Devil’s in the detail for Britain’s divorce from the European Union
Process for so-called Brexit to begin in March, but business sector is no wiser on its impact at a time of declining economic growth
Britons caught their government badly unprepared with their vote to leave the European Union. For four months since then, the business sector has been waiting for clarity on the way forward for planning and investment. Theresa May, catapulted into the prime ministership by the referendum that ended the career of her predecessor David Cameron, has revealed the first piece of the puzzle. She says Article 50, the mechanism for Britain to leave the EU, will be triggered by the end of March, starting two years of negotiations for a new deal.

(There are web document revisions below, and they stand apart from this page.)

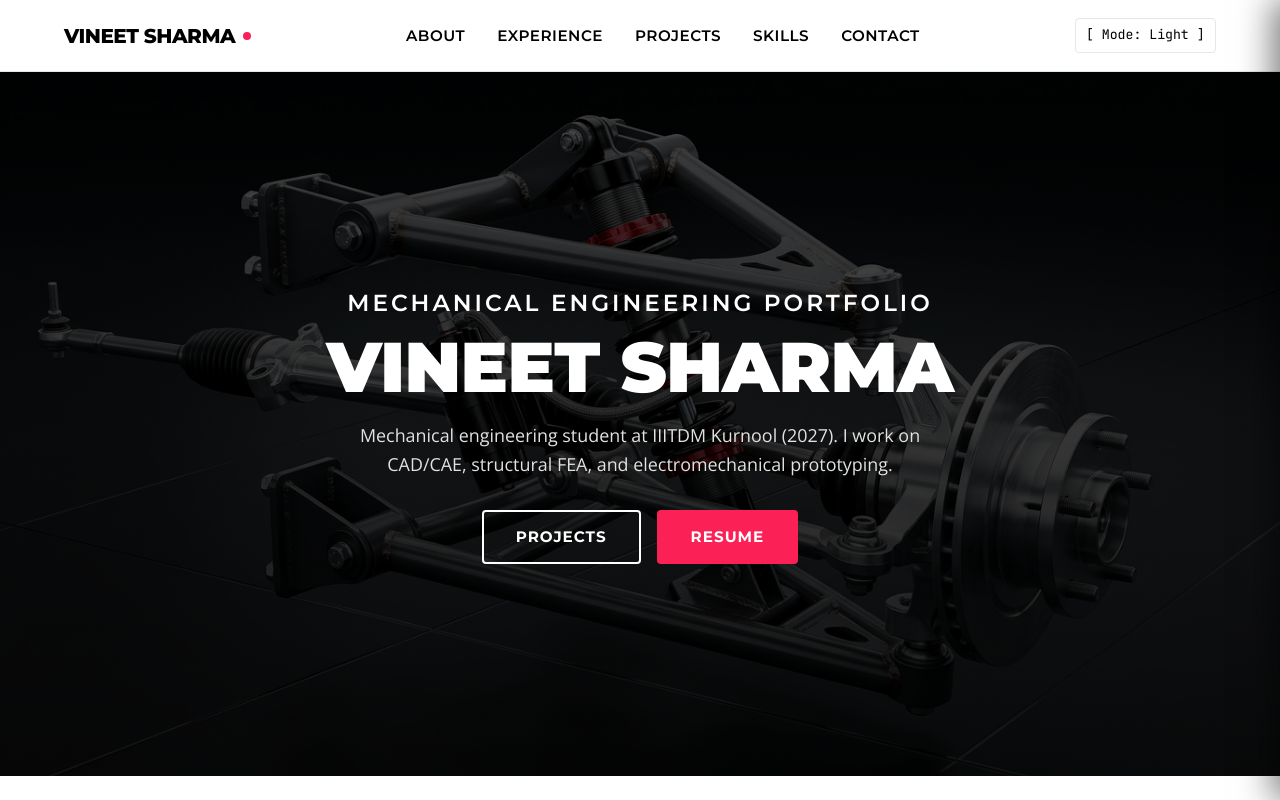
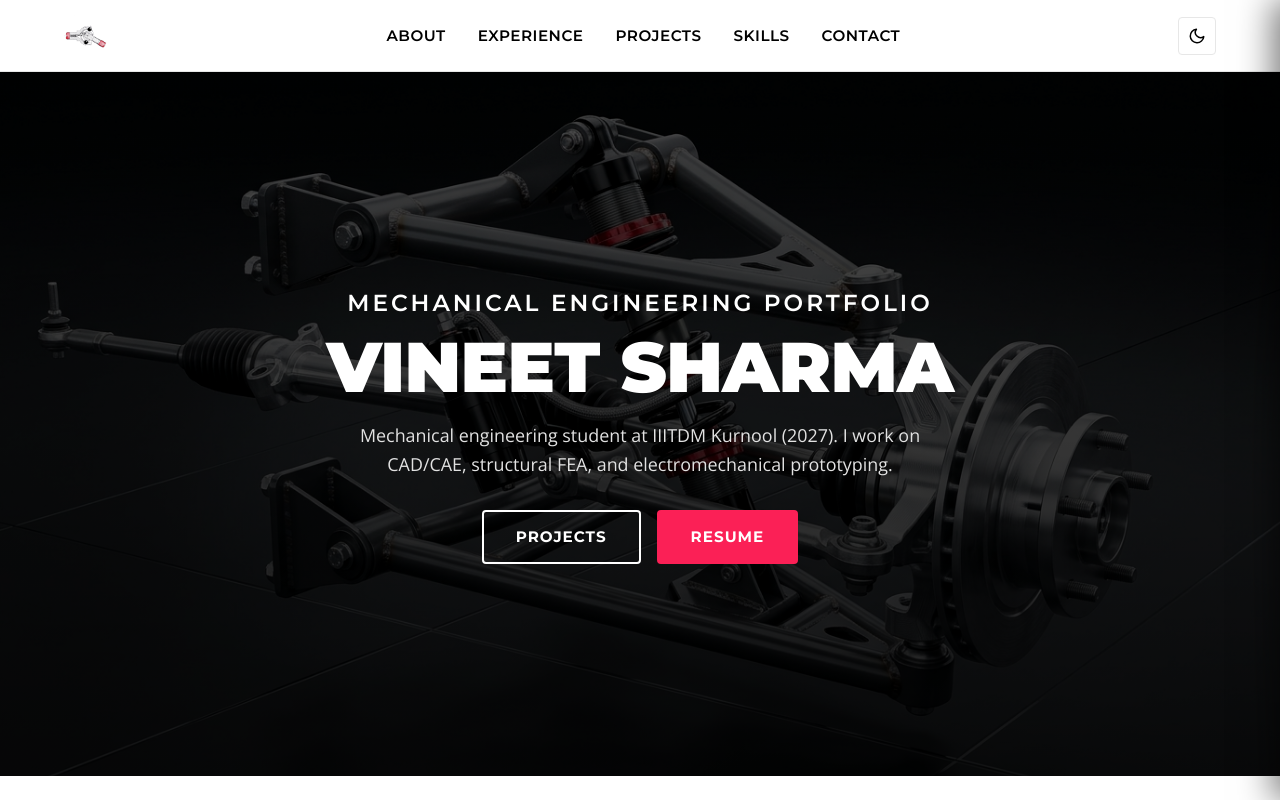
Before and after one commit to vineetsharma0205-png/Portfoilio, a website built with Vite: page index.html in a window 1280 px wide. Shown: the top 800 px of the page. Built offline with nearby package versions, Linux system fonts and the light colour scheme.

Commit message:
Update site logo with mechanical joint mark, remove name from navbar, and use sun/moon icon for mode

```diff
--- a/src/lib/theme.js
+++ b/src/lib/theme.js
@@ -47,5 +47,7 @@ function updateToggleText(btn, theme) {
   if (!btn) return;
   const isDark = theme === 'dark';
   btn.setAttribute('aria-label', `Switch to ${isDark ? 'light' : 'dark'} mode`);
-  btn.textContent = isDark ? '[ Mode: Dark ]' : '[ Mode: Light ]';
+  btn.innerHTML = isDark
+    ? `<svg width="18" height="18" viewBox="0 0 24 24" fill="none" stroke="currentColor" stroke-width="2" stroke-linecap="round" stroke-linejoin="round" aria-hidden="true"><circle cx="12" cy="12" r="5"/><line x1="12" y1="1" x2="12" y2="3"/><line x1="12" y1="21" x2="12" y2="23"/><line x1="4.22" y1="4.22" x2="5.64" y2="5.64"/><line x1="18.36" y1="18.36" x2="19.78" y2="19.78"/><line x1="1" y1="12" x2="3" y2="12"/><line x1="21" y1="12" x2="23" y2="12"/><line x1="4.22" y1="19.78" x2="5.64" y2="18.36"/><line x1="18.36" y1="5.64" x2="19.78" y2="4.22"/></svg>`
+    : `<svg width="18" height="18" viewBox="0 0 24 24" fill="none" stroke="currentColor" stroke-width="2" stroke-linecap="round" stroke-linejoin="round" aria-hidden="true"><path d="M21 12.79A9 9 0 1 1 11.21 3 7 7 0 0 0 21 12.79z"/></svg>`;
 }
--- a/src/render/header.js
+++ b/src/render/header.js
@@ -12,14 +12,14 @@ export function renderHeader({ identity, sections = [] }) {
   const inner = document.createElement('div');
   inner.className = 'header-inner';
 
-  // Brand link with crimson accent dot
+  // Brand link with mechanical logo (name removed from top bar)
   const brandLink = document.createElement('a');
   brandLink.className = 'brand-link';
   brandLink.href = '#';
   brandLink.setAttribute('aria-label', `${identity.name} - Mechanical Engineering Home`);
   brandLink.innerHTML = `
-    <span>${identity.name}</span>
-    <span class="brand-accent-dot" aria-hidden="true"></span>
+    <img src="/images/site-logo.png" alt="${identity.name}" class="site-logo-img site-logo-light" width="80" height="42">
+    <img src="/images/site-logo-dark.png" alt="${identity.name}" class="site-logo-img site-logo-dark" width="80" height="42">
   `;
 
   // Center navigation menu
@@ -47,13 +47,13 @@ export function renderHeader({ identity, sections = [] }) {
   const actions = document.createElement('div');
   actions.className = 'header-actions';
 
-  // Theme toggle button
+  // Theme toggle button with icon symbol
   const themeToggle = document.createElement('button');
   themeToggle.type = 'button';
   themeToggle.className = 'theme-toggle';
   themeToggle.id = 'theme-toggle-btn';
-  themeToggle.textContent = '[ Mode ]';
   themeToggle.setAttribute('aria-label', 'Toggle light/dark theme');
+  themeToggle.innerHTML = `<svg width="18" height="18" viewBox="0 0 24 24" fill="none" stroke="currentColor" stroke-width="2" stroke-linecap="round" stroke-linejoin="round" aria-hidden="true"><path d="M21 12.79A9 9 0 1 1 11.21 3 7 7 0 0 0 21 12.79z"/></svg>`;
 
   // Mobile menu button
   const menuToggle = document.createElement('button');
--- a/src/styles/components.css
+++ b/src/styles/components.css
@@ -30,23 +30,43 @@
 }
 
 .brand-link {
-  font-family: var(--font-display);
-  font-size: 1.25rem;
-  font-weight: 800;
-  letter-spacing: -0.5px;
-  text-transform: uppercase;
-  color: var(--ink);
+  display: inline-flex;
+  align-items: center;
   text-decoration: none;
-  display: flex;
-  align-items: center;
-  gap: 0.5rem;
+  line-height: 0;
+}
+
+.site-logo-img {
+  height: 42px;
+  width: auto;
+  max-width: 85px;
+  object-fit: contain;
+  display: block;
+  transition: transform var(--transition-fast), opacity var(--transition-fast);
+}
+
+.brand-link:hover .site-logo-img {
+  transform: scale(1.06);
+}
+
+.site-logo-light {
+  display: block;
+}
+
+.site-logo-dark {
+  display: none;
+}
+
+[data-theme="dark"] .site-logo-light {
+  display: none;
+}
+
+[data-theme="dark"] .site-logo-dark {
+  display: block;
 }
 
 .brand-accent-dot {
-  width: 8px;
-  height: 8px;
-  border-radius: var(--radius-pill);
-  background-color: var(--accent);
+  display: none;
 }
 
 .site-nav {
@@ -81,12 +101,19 @@
   background: transparent;
   border: 1px solid var(--line);
   color: var(--ink);
-  padding: 0.35rem 0.65rem;
+  width: 38px;
+  height: 38px;
+  padding: 0;
   border-radius: var(--radius-sm);
-  font-family: var(--font-mono);
-  font-size: var(--text-xs);
+  display: inline-flex;
+  align-items: center;
+  justify-content: center;
   cursor: pointer;
   transition: border-color var(--transition-fast), color var(--transition-fast);
+}
+
+.theme-toggle svg {
+  display: block;
 }
 
 .theme-toggle:hover {
```
Also changed, not shown: public/images/site-logo-dark.png (added), public/images/site-logo-white-bg.png (added), public/images/site-logo.png (added).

Business, however, laments the lack of detail about how May thinks Brexit will look. She has left her options open. This is understandable given the EU’s rejection of important concessions for Britain before the vote. She can expect tough negotiations. The nature of the referendum campaign, with its focus on migration, virtually ruled out the dream of Britain remaining in the single European market, though May pledged to strive for business to trade with and operate within it. But she also reaffirmed the need for controls on migration and an end to the jurisdiction of the European Court of Justice. The EU sees free movement and the court’s jurisdiction as non-negotiable.

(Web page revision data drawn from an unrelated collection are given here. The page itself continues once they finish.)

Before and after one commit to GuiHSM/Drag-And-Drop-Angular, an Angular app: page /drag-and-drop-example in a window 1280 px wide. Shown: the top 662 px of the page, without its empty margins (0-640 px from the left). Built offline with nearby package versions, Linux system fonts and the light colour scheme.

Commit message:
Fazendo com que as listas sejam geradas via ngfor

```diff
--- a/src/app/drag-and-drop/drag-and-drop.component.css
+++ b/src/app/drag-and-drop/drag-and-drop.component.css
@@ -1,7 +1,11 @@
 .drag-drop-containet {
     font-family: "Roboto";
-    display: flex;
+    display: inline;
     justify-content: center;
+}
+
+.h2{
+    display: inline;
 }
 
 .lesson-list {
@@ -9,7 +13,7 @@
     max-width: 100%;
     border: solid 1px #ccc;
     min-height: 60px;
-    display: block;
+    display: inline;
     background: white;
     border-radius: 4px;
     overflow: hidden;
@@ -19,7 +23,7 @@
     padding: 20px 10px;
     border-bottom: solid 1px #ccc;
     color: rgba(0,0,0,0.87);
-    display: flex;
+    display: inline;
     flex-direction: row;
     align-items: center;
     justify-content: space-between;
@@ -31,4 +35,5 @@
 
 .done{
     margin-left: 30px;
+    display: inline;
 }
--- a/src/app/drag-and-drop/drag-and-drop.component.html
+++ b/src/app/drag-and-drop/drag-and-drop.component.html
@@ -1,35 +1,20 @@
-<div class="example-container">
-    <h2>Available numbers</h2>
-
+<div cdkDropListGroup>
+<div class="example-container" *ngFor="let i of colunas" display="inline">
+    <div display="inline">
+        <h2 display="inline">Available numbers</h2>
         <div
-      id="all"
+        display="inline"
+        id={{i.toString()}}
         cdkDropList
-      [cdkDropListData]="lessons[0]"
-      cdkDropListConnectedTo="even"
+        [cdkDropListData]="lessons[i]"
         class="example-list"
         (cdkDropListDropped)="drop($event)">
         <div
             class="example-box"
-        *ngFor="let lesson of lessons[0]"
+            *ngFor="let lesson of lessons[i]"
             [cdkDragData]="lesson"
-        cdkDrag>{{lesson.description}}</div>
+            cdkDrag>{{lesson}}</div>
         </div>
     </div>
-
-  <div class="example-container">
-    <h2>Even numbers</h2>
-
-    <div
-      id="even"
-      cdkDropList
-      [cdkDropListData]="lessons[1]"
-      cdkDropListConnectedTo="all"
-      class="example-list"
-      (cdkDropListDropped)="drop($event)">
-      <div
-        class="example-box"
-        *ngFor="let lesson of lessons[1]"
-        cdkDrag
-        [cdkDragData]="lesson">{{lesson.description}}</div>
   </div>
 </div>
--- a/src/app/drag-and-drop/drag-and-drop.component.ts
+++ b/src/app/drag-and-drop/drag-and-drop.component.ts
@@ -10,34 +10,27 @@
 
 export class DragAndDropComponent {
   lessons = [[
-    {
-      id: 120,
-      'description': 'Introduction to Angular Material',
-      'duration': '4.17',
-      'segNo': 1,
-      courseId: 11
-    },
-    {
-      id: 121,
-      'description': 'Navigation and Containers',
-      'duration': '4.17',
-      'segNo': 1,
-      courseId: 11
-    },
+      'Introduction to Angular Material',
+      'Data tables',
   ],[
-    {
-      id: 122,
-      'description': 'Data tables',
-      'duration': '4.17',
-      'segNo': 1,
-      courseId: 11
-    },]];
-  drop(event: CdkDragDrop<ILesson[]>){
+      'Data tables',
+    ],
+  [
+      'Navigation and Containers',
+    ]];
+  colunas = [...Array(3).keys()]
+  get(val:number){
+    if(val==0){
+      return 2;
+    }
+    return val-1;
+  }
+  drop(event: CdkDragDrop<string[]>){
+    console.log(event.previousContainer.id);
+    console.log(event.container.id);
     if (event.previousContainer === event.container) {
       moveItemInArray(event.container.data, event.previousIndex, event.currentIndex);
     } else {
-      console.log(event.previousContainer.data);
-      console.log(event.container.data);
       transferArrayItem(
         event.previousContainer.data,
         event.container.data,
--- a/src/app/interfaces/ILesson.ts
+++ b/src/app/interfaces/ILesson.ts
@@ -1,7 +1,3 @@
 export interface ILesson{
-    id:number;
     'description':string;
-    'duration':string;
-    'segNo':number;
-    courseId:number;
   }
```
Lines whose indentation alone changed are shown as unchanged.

Britain faces negotiating both an exit from the EU and a new trade deal, not to mention other bilateral deals, within a two-year deadline, amid rising protectionism and downbeat IMF global growth forecasts influenced by a China slowdown, Brexit and the US election. That said, the IMF, having wrongly predicted a post-referendum crash in the world’s fifth-largest economy, now says it will be the fastest growing of the Group of Seven leading industrial countries this year. But it still sees trouble further ahead. It expects uncertainty about the divorce settlement with the EU will make businesses more cautious and that the fall in the pound sterling to a 31-year low will hit living standards. It remains to be seen whether the size of Britain’s economy and the resilience revealed by economic surveys gives May a negotiating advantage with a Europe still struggling for sustained recovery from the financial crisis.